Toronto broke Stockton’s resolve with a second goal 88 seconds later courtesy of some puck luck on the power play. Petan entered the Stockton zone with speed before his attempted backhand zone found a deflection and looped perfectly into the wheelhouse of Agostino, who finished from the slot.
The Heat went for broke early, pulling Sparks with over four minutes remaining, but never really put the Marlies under any concerted pressure. Petan sealed the victory with an empty-net goal, and for the first time this season, the Toronto Marlies recorded a third consecutive win.
Post Game Notes
– This was the final game between these two teams this season, with the series finishing at four wins apiece. It’s a shame Stockton and Toronto likely won’t face each other again unless both make it into the Calder Cup final sometime in the future.
– Toronto’s power play was ranked at the bottom in the league heading into this game, clicking at just 13%, but it went two-for-four in this outing. Undoubtedly, player availability has a major impact on special teams, but through the last two games, Toronto’s power-play units have moved the puck with speed and purpose.
– Semyon Der-Arguchintsev recorded two primary assists, but it was his work defensively that stood out positively on several occasions.
“You can tell in the little pockets of time when he is away from the puck, he is scanning the rink and finding his teammates,” said Greg Moore. “He can predict where the movement is going. He has a special way of putting pucks into areas as players are moving into it, even if it is cross ice or a direction that is not in the flow of the game in which he is moving. He is a special talent in how he sees it, but a lot of it stems from his habit of how he is pre-scanning and finding options in the pockets of space away from the puck, which allows him to make high-level reads when he has the puck.”
– Nick Robertson mentioned in his post-game comments that this feels like his third start to the season after battling two injuries. After missing almost a month due to an oblique issue, Robertson didn’t miss a beat, and it was obvious that he enjoyed playing alongside SDA. If he can stay healthy, the Marlies will certainly benefit greatly from the high-calibre shooting ability that was on display tonight.
“I thought [Robertson-SDA-Anderson] complemented each other really well,” said Greg Moore. “Uncle Joey, as a mentor, did a really good job talking to those guys between every shift, helping coach them up with details. It was really great to see the creative play between the three of them. You can tell that Robertson and Semyon have some chemistry and have spent a lot of time together. The line had a huge impact on the game today.”
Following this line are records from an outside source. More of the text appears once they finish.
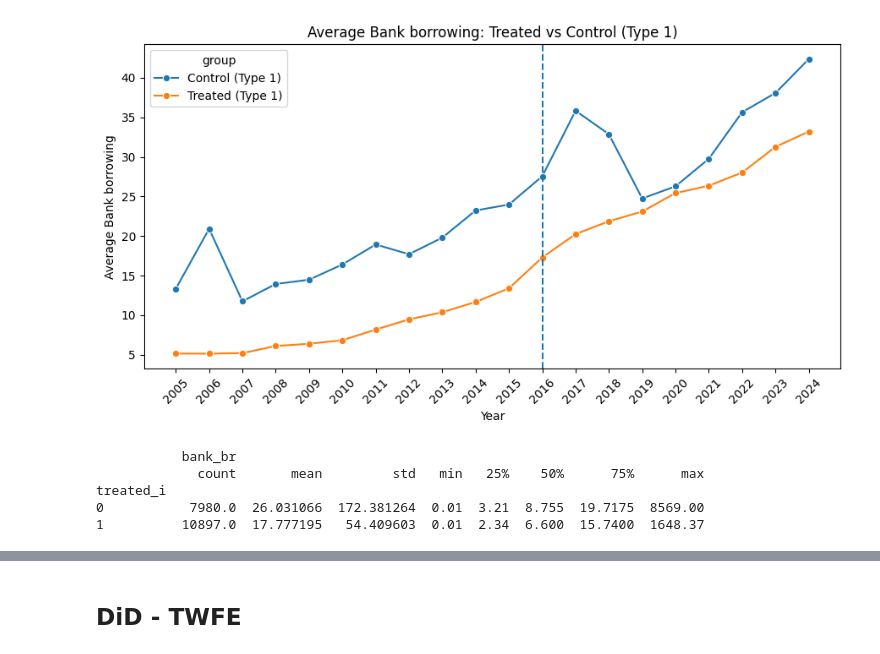
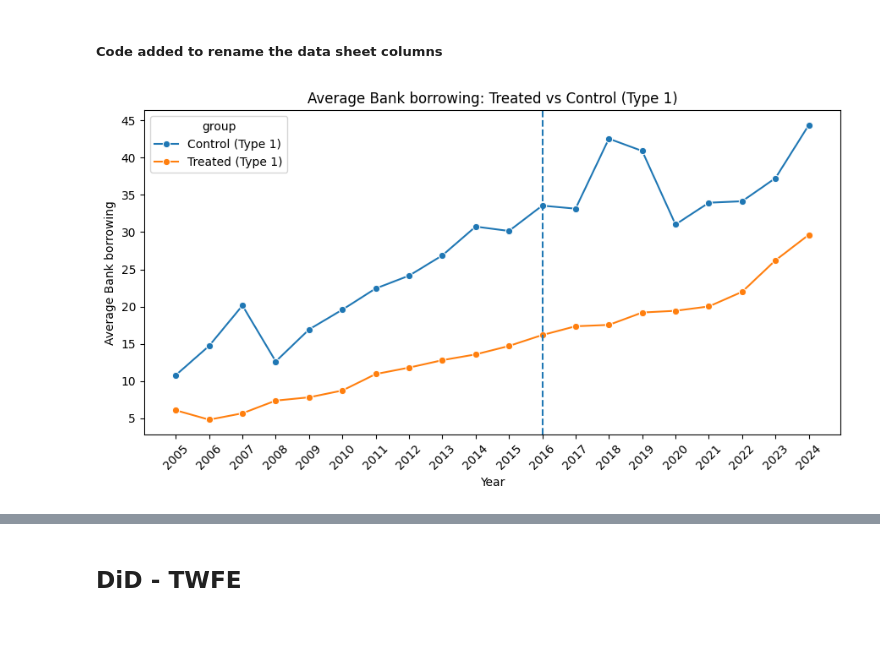
Before and after one commit to shvbzt8/PSL2025_EDA, a Jupyter notebook: master.ipynb, the cells around one changed output, grey strips where cells are left out. Cells and saved outputs as stored; diff of their text form; code cells hidden in the pictures; blank space fills up the shorter version.

Commit message:
new data added

```diff
--- a/master.ipynb
+++ b/master.ipynb
@@ -0,0 +1,2 @@
+# %% [markdown]
+##### Code added to rename the data sheet columns
@@ -2,63 +14,55 @@
 import pandas as pd
 import numpy as np
 
-df = pd.read_csv("renamed_master_sheet_.csv")
+df = pd.read_csv("renamed_master_nic_data.csv")
+ID_COL = "Company Name"
 
-ID_COL = "Comp_name"
+df["2D_NIC"] = df["NIC code"].apply(lambda x: int(str(x)[:2]) if len(str(x)) >= 2 else x)
 
+# --------------------------
+# Type 1: ONLY 2015 size
+# --------------------------
+size_2015 = df["firm_size_2015"]
+
+treated_type1 = size_2015.between(6, 10, inclusive="left") & size_2015.notna()   # [6,10)
+control_type1 = size_2015.between(10, 14, inclusive="left") & size_2015.notna()  # [10,14)
+
+df["treated_type1"] = treated_type1.astype(int)
+df["control_type1"] = control_type1.astype(int)
+
+# Reshape to long format
 panel = (
     pd.wide_to_long(
         df,
-        stubnames=["firm_size", "bank_br", "fin_br", "total_br"],
+        stubnames=["firm_size", "total_br", "bank_br"],
         i=ID_COL,
         j="year",
         sep="_",
-        suffix=r"\d{4}"   # matches 2005, 2006, ...
+        suffix=r"\d{4}"
     )
     .reset_index()
 )
 
 # numeric conversion
-num_cols = ["firm_size", "bank_br", "fin_br", "total_br"]
+num_cols = ["firm_size", "total_br", "bank_br"]
 panel[num_cols] = panel[num_cols].apply(pd.to_numeric, errors="coerce")
 
 panel["year"] = panel["year"].astype(int)
 panel = panel.sort_values([ID_COL, "year"]).reset_index(drop=True)
 
-# static treatment/control based ONLY on 2015 firm size
-size_2015 = (
-    panel.loc[panel["year"] == 2015]
-         .set_index(ID_COL)["firm_size"]
-)
-
-panel["treated_i"] = (
-    panel[ID_COL].map(size_2015)
-    .between(6, 10, inclusive="left")   # [7,10)
-    .astype(int)
-)
-
-panel["control_i"] = (
-    panel[ID_COL].map(size_2015)
-    .between(10, 14, inclusive="left")  # [10,13)
-    .astype(int)
-)
-
 # keep only treated + control firms
-panel = panel[(panel["treated_i"] == 1) | (panel["control_i"] == 1)].copy()
+panel = panel[(panel["treated_type1"] == 1) | (panel["control_type1"] == 1)].copy()
 
 # DiD time dummies
 panel["post"] = (panel["year"] > 2015).astype(int)
-panel["did"]  = panel["treated_i"] * panel["post"]
+panel["did"]  = panel["treated_type1"] * panel["post"]
 
-# outcome transform (bank borrowing is never zero)
+# outcome transform
 panel["log_bank_br"] = np.log1p(panel["bank_br"])
 panel["log_total_br"] = np.log(panel["total_br"])
-panel["log_fin_br"] = np.log(panel["fin_br"])
 
 # keep rows used in regressions/plots
 panel = panel.dropna(subset=["bank_br", "log_bank_br"]).copy()
-
-
 
 import seaborn as sns
 import matplotlib.pyplot as plt
@@ -66,55 +70,42 @@ import matplotlib.pyplot as plt
 borrow_choice = input(
     "Choose borrowing type to plot:\n"
     "1 = Bank borrowing\n"
-    "2 = Financial institution borrowing\n"
-    "3 = Total borrowing\n"
-    "Enter 1, 2, or 3: "
+    "2 = Total borrowing\n"
+    "Enter 1 or 2: "
 ).strip()
 
-borrow_map = {"1": "bank_br", "2": "fin_br", "3": "total_br"}
+borrow_map = {"1": "bank_br", "2": "total_br"}
 if borrow_choice not in borrow_map:
-    raise ValueError("Invalid choice. Enter 1, 2, or 3.")
+    raise ValueError("Invalid choice. Enter 1 or 2.")
 yvar = borrow_map[borrow_choice]
 
 how = input("Choose aggregation type ('mean' or 'sum'): ").strip().lower()
 if how not in ["mean", "sum"]:
     raise ValueError("Invalid input. Enter 'mean' or 'sum'.")
 
 borrow_label_map = {
     "bank_br": "Bank borrowing",
-    "fin_br": "Financial institution borrowing",
-    "total_br": "Total borrowing",
+    "total_br": "Total borrowing"
 }
 
 plot_df = panel.copy()
-plot_df["group"] = np.where(plot_df["treated_i"] == 1, "Treated (Type 1)", "Control (Type 1)")
+plot_df["group"] = np.where(plot_df["treated_type1"] == 1, "Treated (Type 1)", "Control (Type 1)")
 
 if how == "mean":
     plot_df = plot_df.groupby(["year", "group"], as_index=False)[yvar].mean()
 else:
     plot_df = plot_df.groupby(["year", "group"], as_index=False)[yvar].sum()
 
 plt.figure(figsize=(9, 5))
 sns.lineplot(data=plot_df, x="year", y=yvar, hue="group", marker="o", errorbar=None)
 plt.axvline(2016, linestyle="--", linewidth=1.5)
 plt.xlabel("Year")
 
 ylabel = f"Average {borrow_label_map[yvar]}" if how == "mean" else f"Total {borrow_label_map[yvar]}"
 plt.ylabel(ylabel)
 plt.title(f"{ylabel}: Treated vs Control (Type 1)")
 plt.xticks(sorted(plot_df["year"].unique()), rotation=45)
 plt.tight_layout()
 plt.show()
 # %% [output]
-[figure, old version]
+[figure, new version]
-# %%
-
-
-summary_by_firm = panel.groupby('treated_i')[['bank_br']].describe()
-print(summary_by_firm)
-# %% [output]
-           bank_br
-             count       mean         std   min   25%    50%      75%      max
-treated_i
-0           7980.0  26.031066  172.381264  0.01  3.21  8.755  19.7175  8569.00
-1          10897.0  17.777195   54.409603  0.01  2.34  6.600  15.7400  1648.37
```
Also changed, not shown: parts of 6 cells of this notebook.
– Kenny Agostino and Nic Petan both recorded two-point hauls (1-1-2). They are another pair who enjoy playing on the same line and complement each other well. Kalle Kossila is the perfect center for those two, and I’d expect/hope Greg Moore will keep this line together.
– We shouldn’t dwell for too long on Joseph Woll’s mistake on the first goal. What was so encouraging is that it didn’t affect the rest of his performance. He came up with some key saves, including on a short-handed chance for Stockton (not noted in the recap) that occurred just before Agostino made it a 4-2 game.
– Sergei Sapego made his AHL debut, and in the best possible way, he wasn’t noticeable. The 21-year-old spent the 2019-20 season with Newfoundland Growlers, appearing in just 35 games.
– Wednesday’s lines:
Agostino – Kossila – Petan
Robertson – SDA – Anderson
Chartier – Gaudet – McKenna
Clune – Elynuik – Pooley
Hoefenmayer – Duszak
Sapego – Rosen
Rubins – Hollowell